_Work item_.
Retype the entries below exactly, and keep every picture out of your version.

# # # # # # #

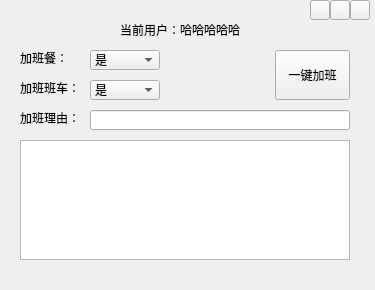
q381528589/AddWork, file Codes/QT_UI/AddWork.ui: the form before one commit.
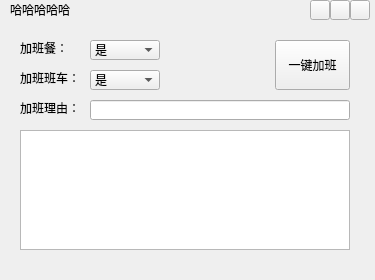
The form after the commit. Icons and pictures are not drawn.

Commit message: 修改：主界面下方空白过大的界面效果

Patch:
```diff
--- a/Codes/QT_UI/AddWork.ui
+++ b/Codes/QT_UI/AddWork.ui
@@ -7,7 +7,7 @@
     <x>0</x>
     <y>0</y>
     <width>375</width>
-    <height>290</height>
+    <height>280</height>
    </rect>
   </property>
   <property name="sizePolicy">
@@ -27,25 +27,12 @@
    <enum>Qt::ToolButtonTextUnderIcon</enum>
   </property>
   <widget class="QWidget" name="CAddWork">
-   <widget class="QLabel" name="Label_User">
-    <property name="geometry">
-     <rect>
-      <x>120</x>
-      <y>20</y>
-      <width>70</width>
-      <height>20</height>
-     </rect>
-    </property>
-    <property name="text">
-     <string>当前用户：</string>
-    </property>
-   </widget>
    <widget class="QLabel" name="Label_CurUser">
     <property name="geometry">
      <rect>
-      <x>180</x>
-      <y>20</y>
-      <width>80</width>
+      <x>10</x>
+      <y>0</y>
+      <width>180</width>
       <height>20</height>
      </rect>
     </property>
@@ -57,7 +44,7 @@
     <property name="geometry">
      <rect>
       <x>20</x>
-      <y>50</y>
+      <y>40</y>
       <width>60</width>
       <height>16</height>
      </rect>
@@ -70,7 +57,7 @@
     <property name="geometry">
      <rect>
       <x>20</x>
-      <y>80</y>
+      <y>70</y>
       <width>60</width>
       <height>16</height>
      </rect>
@@ -83,7 +70,7 @@
     <property name="geometry">
      <rect>
       <x>20</x>
-      <y>110</y>
+      <y>100</y>
       <width>60</width>
       <height>16</height>
      </rect>
@@ -96,7 +83,7 @@
     <property name="geometry">
      <rect>
       <x>20</x>
-      <y>140</y>
+      <y>130</y>
       <width>330</width>
       <height>120</height>
      </rect>
@@ -109,7 +96,7 @@
     <property name="geometry">
      <rect>
       <x>90</x>
-      <y>110</y>
+      <y>100</y>
       <width>260</width>
       <height>20</height>
      </rect>
@@ -119,7 +106,7 @@
     <property name="geometry">
      <rect>
       <x>90</x>
-      <y>50</y>
+      <y>40</y>
       <width>70</width>
       <height>20</height>
      </rect>
@@ -139,7 +126,7 @@
     <property name="geometry">
      <rect>
       <x>90</x>
-      <y>80</y>
+      <y>70</y>
       <width>70</width>
       <height>20</height>
      </rect>
@@ -159,7 +146,7 @@
     <property name="geometry">
      <rect>
       <x>275</x>
-      <y>50</y>
+      <y>40</y>
       <width>75</width>
       <height>50</height>
      </rect>
```
The commit also changes 1 other file.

# # # # # # #

_Answer below_.
q381528589/AddWork, file Codes/QT_UI/AddWork.ui: the form before one commit.
The form after the commit. Icons and pictures are not drawn.

Commit message: 修改：主界面下方空白过大的界面效果

Patch:
```diff
--- a/Codes/QT_UI/AddWork.ui
+++ b/Codes/QT_UI/AddWork.ui
@@ -7,7 +7,7 @@
     <x>0</x>
     <y>0</y>
     <width>375</width>
-    <height>290</height>
+    <height>280</height>
    </rect>
   </property>
   <property name="sizePolicy">
@@ -27,25 +27,12 @@
    <enum>Qt::ToolButtonTextUnderIcon</enum>
   </property>
   <widget class="QWidget" name="CAddWork">
-   <widget class="QLabel" name="Label_User">
-    <property name="geometry">
-     <rect>
-      <x>120</x>
-      <y>20</y>
-      <width>70</width>
-      <height>20</height>
-     </rect>
-    </property>
-    <property name="text">
-     <string>当前用户：</string>
-    </property>
-   </widget>
    <widget class="QLabel" name="Label_CurUser">
     <property name="geometry">
      <rect>
-      <x>180</x>
-      <y>20</y>
-      <width>80</width>
+      <x>10</x>
+      <y>0</y>
+      <width>180</width>
       <height>20</height>
      </rect>
     </property>
@@ -57,7 +44,7 @@
     <property name="geometry">
      <rect>
       <x>20</x>
-      <y>50</y>
+      <y>40</y>
       <width>60</width>
       <height>16</height>
      </rect>
@@ -70,7 +57,7 @@
     <property name="geometry">
      <rect>
       <x>20</x>
-      <y>80</y>
+      <y>70</y>
       <width>60</width>
       <height>16</height>
      </rect>
@@ -83,7 +70,7 @@
     <property name="geometry">
      <rect>
       <x>20</x>
-      <y>110</y>
+      <y>100</y>
       <width>60</width>
       <height>16</height>
      </rect>
@@ -96,7 +83,7 @@
     <property name="geometry">
      <rect>
       <x>20</x>
-      <y>140</y>
+      <y>130</y>
       <width>330</width>
       <height>120</height>
      </rect>
@@ -109,7 +96,7 @@
     <property name="geometry">
      <rect>
       <x>90</x>
-      <y>110</y>
+      <y>100</y>
       <width>260</width>
       <height>20</height>
      </rect>
@@ -119,7 +106,7 @@
     <property name="geometry">
      <rect>
       <x>90</x>
-      <y>50</y>
+      <y>40</y>
       <width>70</width>
       <height>20</height>
      </rect>
@@ -139,7 +126,7 @@
     <property name="geometry">
      <rect>
       <x>90</x>
-      <y>80</y>
+      <y>70</y>
       <width>70</width>
       <height>20</height>
      </rect>
@@ -159,7 +146,7 @@
     <property name="geometry">
      <rect>
       <x>275</x>
-      <y>50</y>
+      <y>40</y>
       <width>75</width>
       <height>50</height>
      </rect>
```
The commit also changes 1 other file.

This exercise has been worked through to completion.